Author: Mitali Perkins
Publisher: Delacorte Press/Random House, 2004
Where I got it: The Barnes & Noble where I work.
Why I read it: I've met Mitali Perkins and thought I should probably read one of her books, especially right before going to one of her signings. Plus I wanted to read it.
15-year-old Jazz has just found out some big news. After receiving a grant, Jazz's mother will finally have the chance to pay back the orphanage in India where she spent her first years by building a clinic. The problem? Jazz, and the rest of her family, will have to join her, spending the entire summer in India and away from her best friend/secret crush Steve, not to mention the booming business they've created. She'll be halfway around the world from everything she knows in Berkeley, California—she knows it's going to be a rough summer, especially with the constant rains of the monsoon season.
But the more time she spends in the country, the more she learns about the culture and half of her own background. She has taken after her large, white father more than her petite Indian mother, and she begins to notice the attention she receives in India as a result. She also forges friendships with girls from different social classes, giving her a larger (and harsher) perspective on the situations that some girls must deal with.
Perkins managed to make this a book about poverty, class, Indian culture, body issues and love, seamlessly weaving all these themes together into one lovely coming-of-age story in which many young adults will see themselves. Jazz deals with all the issues you might expect a teen to encounter: being uncomfortable in her larger body, having a multiracial background, trying to live up to the legacy her mother has created, falling in love with her best friend, and fitting in to a new and foreign environment. Jazz's voice is also just spunky enough while staying realistic.
I love the lush descriptions of India and its people. As someone who has never been to Asia, I appreciated all of the details and explanations Perkins included. She doesn't shy away from describing the poverty in the country, mentioning children suffering from malnutrition and including a scene of a teen mother mourning the choice she must make to give her newborn child to the orphanage.
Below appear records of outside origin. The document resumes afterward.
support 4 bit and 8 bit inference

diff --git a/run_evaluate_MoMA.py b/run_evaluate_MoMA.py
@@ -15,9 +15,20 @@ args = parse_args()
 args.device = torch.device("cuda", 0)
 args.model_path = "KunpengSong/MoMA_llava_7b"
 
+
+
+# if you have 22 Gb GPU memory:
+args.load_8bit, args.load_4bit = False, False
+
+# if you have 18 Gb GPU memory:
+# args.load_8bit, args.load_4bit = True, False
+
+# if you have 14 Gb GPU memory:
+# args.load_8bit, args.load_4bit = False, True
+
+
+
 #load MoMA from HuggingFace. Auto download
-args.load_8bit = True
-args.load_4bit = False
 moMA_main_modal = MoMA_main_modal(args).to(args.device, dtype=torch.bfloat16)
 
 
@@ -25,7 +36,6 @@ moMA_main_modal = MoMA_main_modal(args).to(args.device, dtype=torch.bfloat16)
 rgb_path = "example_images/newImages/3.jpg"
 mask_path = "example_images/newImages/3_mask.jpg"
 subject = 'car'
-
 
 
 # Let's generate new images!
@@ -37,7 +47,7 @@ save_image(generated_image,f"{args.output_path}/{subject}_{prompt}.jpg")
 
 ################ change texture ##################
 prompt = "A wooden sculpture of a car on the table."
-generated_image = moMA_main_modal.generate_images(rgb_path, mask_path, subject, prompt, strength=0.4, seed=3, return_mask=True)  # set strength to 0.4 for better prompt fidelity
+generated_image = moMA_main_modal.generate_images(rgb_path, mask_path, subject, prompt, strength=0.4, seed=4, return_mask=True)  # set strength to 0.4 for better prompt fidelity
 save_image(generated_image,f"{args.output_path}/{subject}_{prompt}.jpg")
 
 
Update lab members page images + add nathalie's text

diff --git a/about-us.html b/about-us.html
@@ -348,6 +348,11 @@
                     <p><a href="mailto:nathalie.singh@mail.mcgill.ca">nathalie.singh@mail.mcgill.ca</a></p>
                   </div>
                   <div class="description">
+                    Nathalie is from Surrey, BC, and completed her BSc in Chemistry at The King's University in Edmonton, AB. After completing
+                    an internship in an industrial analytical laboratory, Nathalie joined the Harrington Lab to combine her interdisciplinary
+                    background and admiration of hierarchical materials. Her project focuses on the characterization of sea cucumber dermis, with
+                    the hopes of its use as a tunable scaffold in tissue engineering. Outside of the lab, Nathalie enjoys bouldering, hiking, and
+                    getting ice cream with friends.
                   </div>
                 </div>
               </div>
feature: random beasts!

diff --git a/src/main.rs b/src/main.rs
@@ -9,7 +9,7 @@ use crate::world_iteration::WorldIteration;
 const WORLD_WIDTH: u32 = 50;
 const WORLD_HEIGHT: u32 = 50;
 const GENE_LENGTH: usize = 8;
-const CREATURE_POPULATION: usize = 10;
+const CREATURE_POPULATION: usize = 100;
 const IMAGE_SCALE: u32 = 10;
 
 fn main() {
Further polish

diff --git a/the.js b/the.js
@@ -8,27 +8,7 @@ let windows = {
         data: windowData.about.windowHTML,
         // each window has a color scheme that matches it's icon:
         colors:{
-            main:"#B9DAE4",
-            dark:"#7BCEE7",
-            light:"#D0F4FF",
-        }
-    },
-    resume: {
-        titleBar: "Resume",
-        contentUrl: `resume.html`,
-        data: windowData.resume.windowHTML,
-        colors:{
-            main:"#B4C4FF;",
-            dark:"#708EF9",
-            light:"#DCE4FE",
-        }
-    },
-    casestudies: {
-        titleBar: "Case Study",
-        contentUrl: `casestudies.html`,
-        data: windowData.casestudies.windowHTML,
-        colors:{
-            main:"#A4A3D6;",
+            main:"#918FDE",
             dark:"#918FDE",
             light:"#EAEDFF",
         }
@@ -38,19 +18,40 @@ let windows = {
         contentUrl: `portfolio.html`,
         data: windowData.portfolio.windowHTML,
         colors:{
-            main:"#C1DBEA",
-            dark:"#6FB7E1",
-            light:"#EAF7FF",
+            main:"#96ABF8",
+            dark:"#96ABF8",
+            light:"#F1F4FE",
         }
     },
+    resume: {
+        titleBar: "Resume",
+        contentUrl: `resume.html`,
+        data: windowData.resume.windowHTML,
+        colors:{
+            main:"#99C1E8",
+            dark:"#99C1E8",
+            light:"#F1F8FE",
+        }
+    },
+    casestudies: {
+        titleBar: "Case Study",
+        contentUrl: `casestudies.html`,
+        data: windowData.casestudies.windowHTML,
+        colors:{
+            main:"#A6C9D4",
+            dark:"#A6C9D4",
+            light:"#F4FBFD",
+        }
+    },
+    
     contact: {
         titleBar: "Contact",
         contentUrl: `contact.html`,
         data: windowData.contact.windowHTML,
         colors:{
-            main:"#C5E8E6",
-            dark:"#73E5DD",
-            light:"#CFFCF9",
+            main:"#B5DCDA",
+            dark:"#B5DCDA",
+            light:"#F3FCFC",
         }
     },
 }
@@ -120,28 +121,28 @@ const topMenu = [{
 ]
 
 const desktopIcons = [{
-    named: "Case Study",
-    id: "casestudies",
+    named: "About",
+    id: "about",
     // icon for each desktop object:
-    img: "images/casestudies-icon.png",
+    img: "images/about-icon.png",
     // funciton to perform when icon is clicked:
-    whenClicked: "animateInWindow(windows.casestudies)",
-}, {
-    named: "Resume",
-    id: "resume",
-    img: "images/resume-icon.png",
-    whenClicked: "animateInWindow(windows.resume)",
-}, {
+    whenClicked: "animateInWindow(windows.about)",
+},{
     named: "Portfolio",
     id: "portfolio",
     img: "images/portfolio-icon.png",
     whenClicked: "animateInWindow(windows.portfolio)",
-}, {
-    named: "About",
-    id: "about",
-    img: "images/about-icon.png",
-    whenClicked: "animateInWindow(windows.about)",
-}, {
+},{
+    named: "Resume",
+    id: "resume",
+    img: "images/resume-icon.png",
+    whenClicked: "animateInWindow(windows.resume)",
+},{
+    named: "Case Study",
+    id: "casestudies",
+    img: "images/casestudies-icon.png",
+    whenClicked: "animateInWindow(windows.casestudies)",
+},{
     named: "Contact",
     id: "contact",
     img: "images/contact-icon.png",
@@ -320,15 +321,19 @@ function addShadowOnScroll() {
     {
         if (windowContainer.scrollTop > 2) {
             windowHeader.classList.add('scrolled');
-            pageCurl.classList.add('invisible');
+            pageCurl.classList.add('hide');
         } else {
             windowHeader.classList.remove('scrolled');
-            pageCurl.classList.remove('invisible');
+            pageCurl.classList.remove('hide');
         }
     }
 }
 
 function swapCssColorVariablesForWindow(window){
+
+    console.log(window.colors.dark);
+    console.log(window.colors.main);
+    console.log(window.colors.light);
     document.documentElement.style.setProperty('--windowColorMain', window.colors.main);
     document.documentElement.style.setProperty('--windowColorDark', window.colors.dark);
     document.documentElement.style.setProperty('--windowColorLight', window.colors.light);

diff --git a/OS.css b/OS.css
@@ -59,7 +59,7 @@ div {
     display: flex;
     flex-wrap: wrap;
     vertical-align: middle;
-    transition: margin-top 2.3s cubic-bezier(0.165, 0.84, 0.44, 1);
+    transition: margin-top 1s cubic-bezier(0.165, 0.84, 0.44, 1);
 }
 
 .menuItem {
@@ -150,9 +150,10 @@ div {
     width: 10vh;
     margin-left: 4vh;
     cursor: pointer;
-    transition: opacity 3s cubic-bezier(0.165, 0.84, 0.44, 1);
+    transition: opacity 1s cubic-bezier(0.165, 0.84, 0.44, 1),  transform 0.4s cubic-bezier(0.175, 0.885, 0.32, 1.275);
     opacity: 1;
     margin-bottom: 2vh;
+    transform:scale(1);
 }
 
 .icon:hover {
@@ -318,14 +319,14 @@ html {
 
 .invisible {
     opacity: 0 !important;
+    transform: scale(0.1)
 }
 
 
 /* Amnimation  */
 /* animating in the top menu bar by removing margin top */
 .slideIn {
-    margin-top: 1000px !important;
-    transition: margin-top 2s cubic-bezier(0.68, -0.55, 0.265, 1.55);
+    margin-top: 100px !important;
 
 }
Yet this is certainly a hopeful story, one that encourages generosity and giving of yourself to make the world a better place. I know Mitali wants to make a difference with her literature, and this will certainly inspire at least some readers to think about what they can do for those less fortunate than they are. At the very least, it will provide a great story with real, likable characters.
If you have been looking at my number of followers, you'll notice that, oh my goodness! I finally have 50!
This calls for a celebration. I will be giving away a SIGNED copy of Monsoon Summer, which I got at the book launch party for Mitali Perkins' newest book, Bamboo People (look out for a review on this one too). Not only did she sign a ton of books, she was kind enough to give everyone a lovely bamboo bookmark from Thailand as well. (It has an elephant plated at the top—it is quite nice!) I will be giving away this copy, along with the bookmark, to thank you all for following. This giveaway will end at 11:59 p.m. ET on September 1, 2010.
To enter, just fill out the form below.